AIM OF THE EXERCISE
Retype each line of the material exactly, please, skipping any picture in it.

Start of PROVIDED MATERIAL

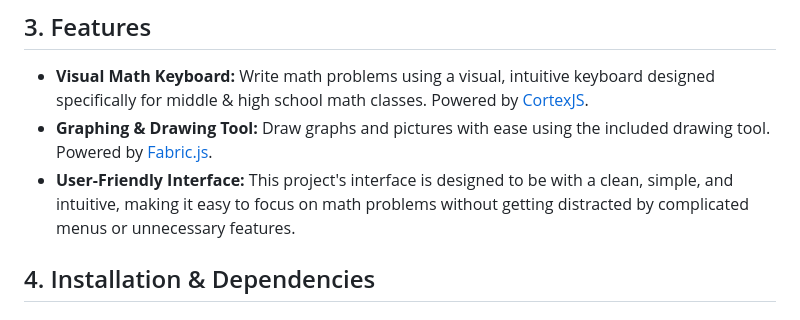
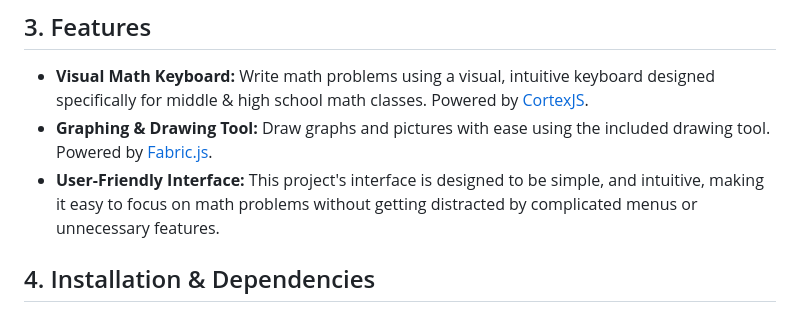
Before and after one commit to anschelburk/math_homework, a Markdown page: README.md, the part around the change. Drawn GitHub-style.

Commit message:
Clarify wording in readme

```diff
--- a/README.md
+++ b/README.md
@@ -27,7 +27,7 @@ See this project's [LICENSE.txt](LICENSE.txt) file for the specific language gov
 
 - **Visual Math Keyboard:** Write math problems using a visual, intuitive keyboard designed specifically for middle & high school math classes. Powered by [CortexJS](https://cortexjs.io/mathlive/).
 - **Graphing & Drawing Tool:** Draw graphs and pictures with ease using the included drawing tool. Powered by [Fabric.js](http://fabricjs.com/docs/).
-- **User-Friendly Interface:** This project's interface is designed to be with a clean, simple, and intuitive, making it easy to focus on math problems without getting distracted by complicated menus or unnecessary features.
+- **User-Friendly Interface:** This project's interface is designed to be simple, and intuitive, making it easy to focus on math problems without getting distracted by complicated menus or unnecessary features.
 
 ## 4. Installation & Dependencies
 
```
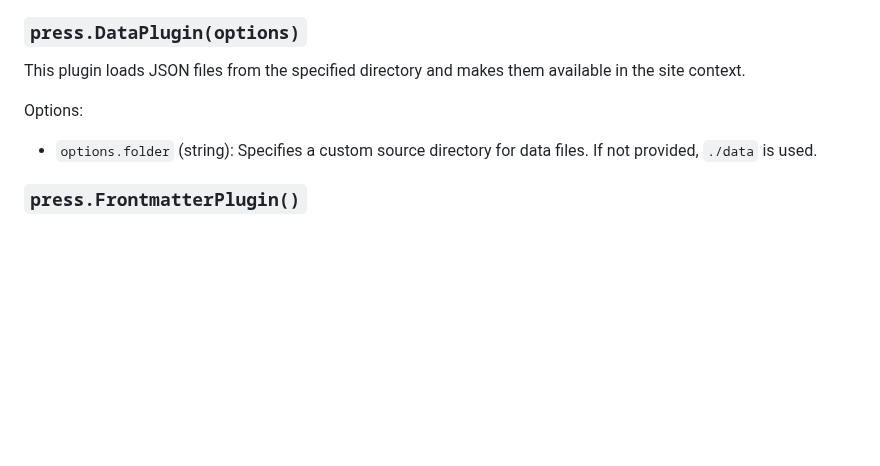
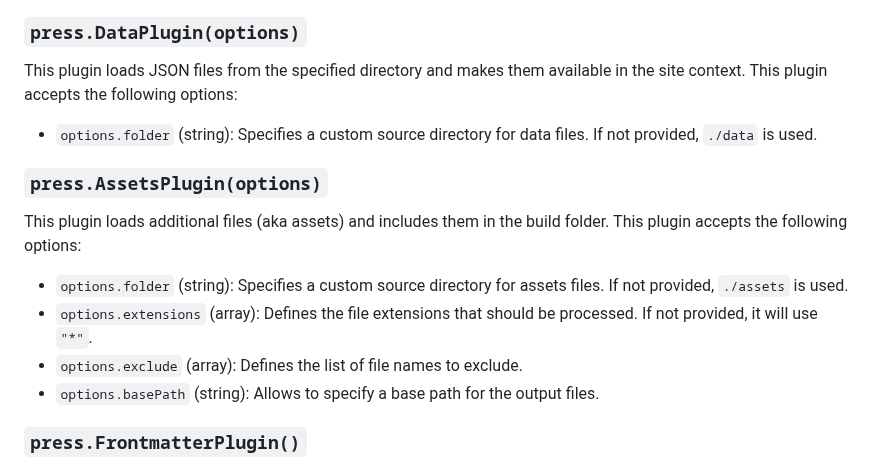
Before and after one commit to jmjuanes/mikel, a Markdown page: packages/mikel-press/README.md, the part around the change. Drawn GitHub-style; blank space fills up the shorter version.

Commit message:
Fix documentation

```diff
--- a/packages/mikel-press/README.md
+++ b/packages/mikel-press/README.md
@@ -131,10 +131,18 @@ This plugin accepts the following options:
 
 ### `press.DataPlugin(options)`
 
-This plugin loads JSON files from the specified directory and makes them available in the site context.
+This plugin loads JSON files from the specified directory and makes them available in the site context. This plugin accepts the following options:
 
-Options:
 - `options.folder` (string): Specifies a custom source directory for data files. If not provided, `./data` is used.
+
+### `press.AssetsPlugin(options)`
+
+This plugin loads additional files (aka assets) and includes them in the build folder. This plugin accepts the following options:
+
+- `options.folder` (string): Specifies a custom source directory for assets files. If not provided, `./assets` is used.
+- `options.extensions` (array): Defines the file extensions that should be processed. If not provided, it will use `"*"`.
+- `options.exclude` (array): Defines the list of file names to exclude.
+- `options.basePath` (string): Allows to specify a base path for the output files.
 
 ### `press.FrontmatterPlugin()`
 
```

End of PROVIDED MATERIAL

OUTPUT OF THE TASK
Before and after one commit to anschelburk/math_homework, a Markdown page: README.md, the part around the change. Drawn GitHub-style.

Commit message:
Clarify wording in readme

```diff
--- a/README.md
+++ b/README.md
@@ -27,7 +27,7 @@ See this project's [LICENSE.txt](LICENSE.txt) file for the specific language gov
 
 - **Visual Math Keyboard:** Write math problems using a visual, intuitive keyboard designed specifically for middle & high school math classes. Powered by [CortexJS](https://cortexjs.io/mathlive/).
 - **Graphing & Drawing Tool:** Draw graphs and pictures with ease using the included drawing tool. Powered by [Fabric.js](http://fabricjs.com/docs/).
-- **User-Friendly Interface:** This project's interface is designed to be with a clean, simple, and intuitive, making it easy to focus on math problems without getting distracted by complicated menus or unnecessary features.
+- **User-Friendly Interface:** This project's interface is designed to be simple, and intuitive, making it easy to focus on math problems without getting distracted by complicated menus or unnecessary features.
 
 ## 4. Installation & Dependencies
 
```
Before and after one commit to jmjuanes/mikel, a Markdown page: packages/mikel-press/README.md, the part around the change. Drawn GitHub-style; blank space fills up the shorter version.

Commit message:
Fix documentation

```diff
--- a/packages/mikel-press/README.md
+++ b/packages/mikel-press/README.md
@@ -131,10 +131,18 @@ This plugin accepts the following options:
 
 ### `press.DataPlugin(options)`
 
-This plugin loads JSON files from the specified directory and makes them available in the site context.
+This plugin loads JSON files from the specified directory and makes them available in the site context. This plugin accepts the following options:
 
-Options:
 - `options.folder` (string): Specifies a custom source directory for data files. If not provided, `./data` is used.
+
+### `press.AssetsPlugin(options)`
+
+This plugin loads additional files (aka assets) and includes them in the build folder. This plugin accepts the following options:
+
+- `options.folder` (string): Specifies a custom source directory for assets files. If not provided, `./assets` is used.
+- `options.extensions` (array): Defines the file extensions that should be processed. If not provided, it will use `"*"`.
+- `options.exclude` (array): Defines the list of file names to exclude.
+- `options.basePath` (string): Allows to specify a base path for the output files.
 
 ### `press.FrontmatterPlugin()`
 
```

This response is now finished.